(Photo: Museum of Antiquities)

·          There are five species of baboons:  Chacma, Olive, Yellow, Guinea and Hamadryas.

·          Baboons are “Old World” monkeys who live in arid and semi-arid conditions like the Savannah. Hamadryas baboon live in cliffs, so Nan has many platforms and walkways.

·      They are ground dwellers and do not have prehensile tails.  Pockets, a capuchin, is a “New World” monkey with a long prehensile (gripping) tail that helps him climb (and paint!)

·       Baboons are omnivores and will eat plants, insects and small animals. Sweet Pea particularly looks forward to raw or boiled eggs!

The "divine" Nan
·          Baboons have a complex social structure made of dominant males and females from the same families.  It is observed and carried from one generation to the next.

·      The baboon’s gestation period is six months and they typically have a single offspring.  If it is female, it will have a lasting bond with the mother and will remain in the same troop all of their lives.  If it is a male, upon sexual maturity at six years of age, he will leave the troop to create his own troop or join another.

·       Baboons have large canine teeth and will “yawn” to display them passively.

·          Some of their vocalizations include grunting, screaming and barking as they call to their troop members to warn or to get a sense of where they are.  At night, they will long-call.  There are ten different documented sounds.

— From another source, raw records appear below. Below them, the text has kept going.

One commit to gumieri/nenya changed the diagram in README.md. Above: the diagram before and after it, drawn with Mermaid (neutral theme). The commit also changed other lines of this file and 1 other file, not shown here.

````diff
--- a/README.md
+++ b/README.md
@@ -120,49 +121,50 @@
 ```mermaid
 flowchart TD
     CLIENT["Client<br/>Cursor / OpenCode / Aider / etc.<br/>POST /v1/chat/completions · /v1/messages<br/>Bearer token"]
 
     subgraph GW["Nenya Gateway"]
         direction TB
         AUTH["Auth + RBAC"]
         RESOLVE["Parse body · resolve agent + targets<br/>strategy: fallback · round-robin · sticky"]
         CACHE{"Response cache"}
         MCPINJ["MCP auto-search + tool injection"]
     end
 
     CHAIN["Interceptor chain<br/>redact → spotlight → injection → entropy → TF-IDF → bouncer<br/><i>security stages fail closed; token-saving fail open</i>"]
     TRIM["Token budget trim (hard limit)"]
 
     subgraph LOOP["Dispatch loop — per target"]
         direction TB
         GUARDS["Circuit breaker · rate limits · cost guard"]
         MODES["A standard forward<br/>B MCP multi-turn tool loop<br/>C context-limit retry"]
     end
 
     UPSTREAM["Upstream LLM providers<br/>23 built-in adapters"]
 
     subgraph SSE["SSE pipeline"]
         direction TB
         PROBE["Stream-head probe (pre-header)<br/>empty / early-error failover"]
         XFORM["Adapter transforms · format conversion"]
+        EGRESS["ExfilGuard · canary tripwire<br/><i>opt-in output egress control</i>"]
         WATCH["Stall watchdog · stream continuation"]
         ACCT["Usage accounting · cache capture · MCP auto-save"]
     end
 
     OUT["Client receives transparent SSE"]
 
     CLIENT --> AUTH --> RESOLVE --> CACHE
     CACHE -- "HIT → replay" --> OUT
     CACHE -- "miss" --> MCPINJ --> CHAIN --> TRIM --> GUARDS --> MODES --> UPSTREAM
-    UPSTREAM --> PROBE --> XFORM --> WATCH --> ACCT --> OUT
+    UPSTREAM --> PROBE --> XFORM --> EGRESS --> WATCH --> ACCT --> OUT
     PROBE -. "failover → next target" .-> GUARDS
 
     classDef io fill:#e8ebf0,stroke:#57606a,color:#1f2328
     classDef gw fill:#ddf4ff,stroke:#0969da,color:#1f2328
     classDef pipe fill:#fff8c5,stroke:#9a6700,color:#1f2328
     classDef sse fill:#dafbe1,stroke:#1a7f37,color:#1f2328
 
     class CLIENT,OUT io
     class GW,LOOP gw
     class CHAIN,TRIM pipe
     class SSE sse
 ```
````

·          You can become a Foster Friend to Sweet Pea, Pierre and Nan by visiting our website! Foster by April 20 and get a bonus monkey handprint to go with!

Pierre enjoying sugar cane